From the Executive Management perspective, our CRM drove our growth strategy. We had visibility into the types of business we were winning, why we were winning, why we were losing and insights into future growth opportunities (therapeutic, geographic and service). It also gave us visibility into our own performance metrics and in doing so, opened our eyes to the benefits of broadening the scope of our use. We worked with functional area leaders to create user profiles (a measure to ensure data integrity), dedicated sections and specific fields. The more we used it, the better it became and our company benefitted from remarkable year-on-year growth.
Whether its Salesforce, Dynamics, Sugar or any others, a CRM is like any other data system: you get out of it what you put in to it. Through the implementation of some of the concepts embedded herein:
- Users can become more efficient and effective in the management of their accounts, opportunities and communication
- Managers will be better in the day-to-day oversight of their teams
- Executives will have ready access to data enabling strategic growth decisions
So tell me…how are you going to put your CRM to work for your contract research organization today?

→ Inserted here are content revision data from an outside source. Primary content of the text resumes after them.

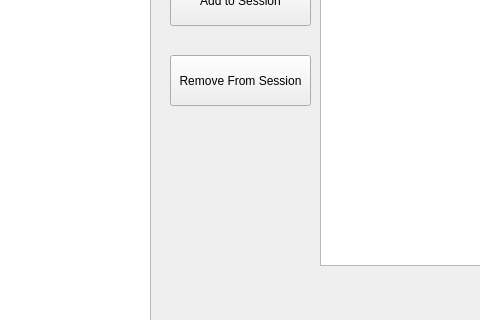
Before: the Qt Designer form libraries/CreateSession/view/SessionCreator.ui in hadriencaron/rexeno, drawn with Qt 5; both pictures show x 140 to 620 and y 125 to 445 of the 800 by 600 pixel window.
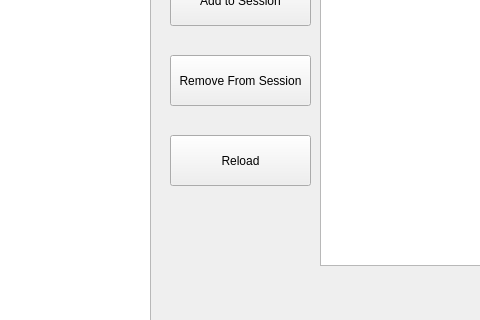
After: the same form once the commit is applied.

Diff of the .ui file:
```diff
--- a/libraries/CreateSession/view/SessionCreator.ui
+++ b/libraries/CreateSession/view/SessionCreator.ui
@@ -112,6 +112,19 @@
      <string>Session</string>
     </property>
    </widget>
+   <widget class="QPushButton" name="reloadButton">
+    <property name="geometry">
+     <rect>
+      <x>310</x>
+      <y>260</y>
+      <width>141</width>
+      <height>51</height>
+     </rect>
+    </property>
+    <property name="text">
+     <string>Reload</string>
+    </property>
+   </widget>
   </widget>
   <widget class="QMenuBar" name="menubar">
    <property name="geometry">
```
Left out of the diff: 4 changed lines with no effect on the pictures.
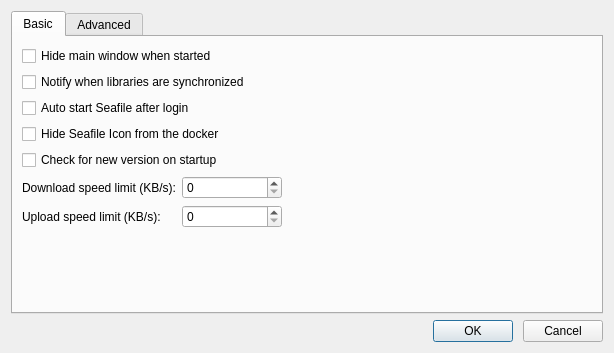
Qt form ui/settings-dialog.ui (haiwen/seafile-client) before a commit.
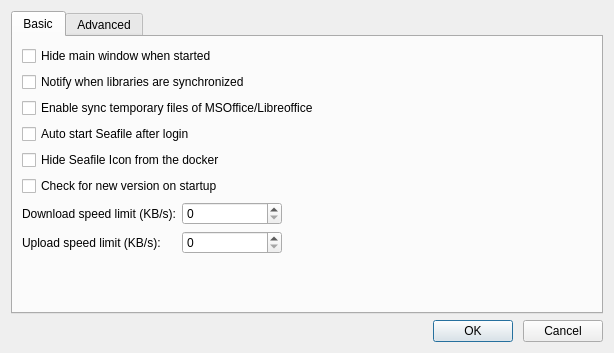
The same form after that commit. The open tabs and pages were chosen to show the change.

Commit message: [settings] add an option to sync msoffice/libreoffice tmp file

Patch:
```diff
--- a/ui/settings-dialog.ui
+++ b/ui/settings-dialog.ui
@@ -38,6 +38,13 @@
          </property>
         </widget>
        </item>
+       <item>
+        <widget class="QCheckBox" name="mSyncExtraTempFileCheckBox">
+         <property name="text">
+          <string>Enable sync temporary files of MSOffice/Libreoffice</string>
+         </property>
+        </widget>
+       </item>
        <item>
         <widget class="QCheckBox" name="mAutoStartCheckBox">
          <property name="text">
```
The commit also changes 3 other files.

Ty Quinn has been an executive in the Contract Research Organization (CRO) sector since 1999. He led team efforts from an individual contributor perspective and spent 10+ years leading high performing teams, achieving over $2.5B in sales. Ty attributes his success to an aptitude for building and maintaining high performing teams and an unwavering commitment to collaboration with operational team members. In serving on the Executive Management teams of several CRO’s, Ty has been actively engaged in merger and acquisition activities and strategic growth initiatives. He is a firm believer in the disciplined collection and utilization of data in decision-making. Ty currently provides insights and guidance to organizations in the clinical research sector (CRO, Venture Capital, Private Equity, ancillary services, etc.).